### [INSTRUCTIONS FOR THE TASK]
Set down, in full, every record in the block.

### [GIVEN DATA]

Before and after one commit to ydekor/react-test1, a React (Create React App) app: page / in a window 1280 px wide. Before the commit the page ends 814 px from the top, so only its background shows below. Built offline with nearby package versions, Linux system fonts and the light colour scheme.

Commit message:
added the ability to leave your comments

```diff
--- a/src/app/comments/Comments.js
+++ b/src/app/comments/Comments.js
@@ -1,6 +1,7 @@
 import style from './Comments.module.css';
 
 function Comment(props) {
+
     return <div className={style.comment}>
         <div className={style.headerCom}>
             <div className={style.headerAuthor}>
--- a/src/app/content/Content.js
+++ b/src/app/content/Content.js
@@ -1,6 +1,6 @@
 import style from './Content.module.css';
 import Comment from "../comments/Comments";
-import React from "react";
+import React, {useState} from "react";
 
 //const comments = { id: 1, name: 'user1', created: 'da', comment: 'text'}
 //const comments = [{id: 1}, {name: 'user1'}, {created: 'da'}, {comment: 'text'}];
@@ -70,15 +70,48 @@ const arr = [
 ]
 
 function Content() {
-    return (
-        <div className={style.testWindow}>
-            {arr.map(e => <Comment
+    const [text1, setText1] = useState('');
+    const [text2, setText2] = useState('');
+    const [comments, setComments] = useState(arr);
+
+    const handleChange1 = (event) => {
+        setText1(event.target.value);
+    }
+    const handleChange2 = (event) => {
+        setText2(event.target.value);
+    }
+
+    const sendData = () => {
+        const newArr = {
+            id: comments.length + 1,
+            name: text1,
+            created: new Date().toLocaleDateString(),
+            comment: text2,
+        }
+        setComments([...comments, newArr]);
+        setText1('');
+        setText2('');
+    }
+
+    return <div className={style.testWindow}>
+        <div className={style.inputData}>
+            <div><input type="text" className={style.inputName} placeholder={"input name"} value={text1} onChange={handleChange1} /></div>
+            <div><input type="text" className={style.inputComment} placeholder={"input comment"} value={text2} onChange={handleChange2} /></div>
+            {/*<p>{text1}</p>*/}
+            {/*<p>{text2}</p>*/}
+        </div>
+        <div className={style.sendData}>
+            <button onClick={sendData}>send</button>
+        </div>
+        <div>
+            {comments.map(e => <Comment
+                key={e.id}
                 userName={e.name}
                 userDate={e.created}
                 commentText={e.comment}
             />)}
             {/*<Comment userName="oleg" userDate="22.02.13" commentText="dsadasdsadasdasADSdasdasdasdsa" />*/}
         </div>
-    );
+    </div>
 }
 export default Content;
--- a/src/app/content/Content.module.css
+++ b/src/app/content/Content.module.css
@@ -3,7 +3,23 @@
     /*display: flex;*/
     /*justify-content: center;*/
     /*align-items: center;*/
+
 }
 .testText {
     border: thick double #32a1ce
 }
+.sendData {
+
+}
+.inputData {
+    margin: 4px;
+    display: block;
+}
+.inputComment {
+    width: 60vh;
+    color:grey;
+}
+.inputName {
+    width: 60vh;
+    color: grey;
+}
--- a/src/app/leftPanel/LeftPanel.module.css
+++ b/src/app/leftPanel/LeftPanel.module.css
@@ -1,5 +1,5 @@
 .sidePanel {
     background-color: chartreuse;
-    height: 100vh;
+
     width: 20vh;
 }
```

### [OUTPUT BELOW]
Before and after one commit to ydekor/react-test1, a React (Create React App) app: page / in a window 1280 px wide. Before the commit the page ends 814 px from the top, so only its background shows below. Built offline with nearby package versions, Linux system fonts and the light colour scheme.

Commit message:
added the ability to leave your comments

```diff
--- a/src/app/comments/Comments.js
+++ b/src/app/comments/Comments.js
@@ -1,6 +1,7 @@
 import style from './Comments.module.css';
 
 function Comment(props) {
+
     return <div className={style.comment}>
         <div className={style.headerCom}>
             <div className={style.headerAuthor}>
--- a/src/app/content/Content.js
+++ b/src/app/content/Content.js
@@ -1,6 +1,6 @@
 import style from './Content.module.css';
 import Comment from "../comments/Comments";
-import React from "react";
+import React, {useState} from "react";
 
 //const comments = { id: 1, name: 'user1', created: 'da', comment: 'text'}
 //const comments = [{id: 1}, {name: 'user1'}, {created: 'da'}, {comment: 'text'}];
@@ -70,15 +70,48 @@ const arr = [
 ]
 
 function Content() {
-    return (
-        <div className={style.testWindow}>
-            {arr.map(e => <Comment
+    const [text1, setText1] = useState('');
+    const [text2, setText2] = useState('');
+    const [comments, setComments] = useState(arr);
+
+    const handleChange1 = (event) => {
+        setText1(event.target.value);
+    }
+    const handleChange2 = (event) => {
+        setText2(event.target.value);
+    }
+
+    const sendData = () => {
+        const newArr = {
+            id: comments.length + 1,
+            name: text1,
+            created: new Date().toLocaleDateString(),
+            comment: text2,
+        }
+        setComments([...comments, newArr]);
+        setText1('');
+        setText2('');
+    }
+
+    return <div className={style.testWindow}>
+        <div className={style.inputData}>
+            <div><input type="text" className={style.inputName} placeholder={"input name"} value={text1} onChange={handleChange1} /></div>
+            <div><input type="text" className={style.inputComment} placeholder={"input comment"} value={text2} onChange={handleChange2} /></div>
+            {/*<p>{text1}</p>*/}
+            {/*<p>{text2}</p>*/}
+        </div>
+        <div className={style.sendData}>
+            <button onClick={sendData}>send</button>
+        </div>
+        <div>
+            {comments.map(e => <Comment
+                key={e.id}
                 userName={e.name}
                 userDate={e.created}
                 commentText={e.comment}
             />)}
             {/*<Comment userName="oleg" userDate="22.02.13" commentText="dsadasdsadasdasADSdasdasdasdsa" />*/}
         </div>
-    );
+    </div>
 }
 export default Content;
--- a/src/app/content/Content.module.css
+++ b/src/app/content/Content.module.css
@@ -3,7 +3,23 @@
     /*display: flex;*/
     /*justify-content: center;*/
     /*align-items: center;*/
+
 }
 .testText {
     border: thick double #32a1ce
 }
+.sendData {
+
+}
+.inputData {
+    margin: 4px;
+    display: block;
+}
+.inputComment {
+    width: 60vh;
+    color:grey;
+}
+.inputName {
+    width: 60vh;
+    color: grey;
+}
--- a/src/app/leftPanel/LeftPanel.module.css
+++ b/src/app/leftPanel/LeftPanel.module.css
@@ -1,5 +1,5 @@
 .sidePanel {
     background-color: chartreuse;
-    height: 100vh;
+
     width: 20vh;
 }
```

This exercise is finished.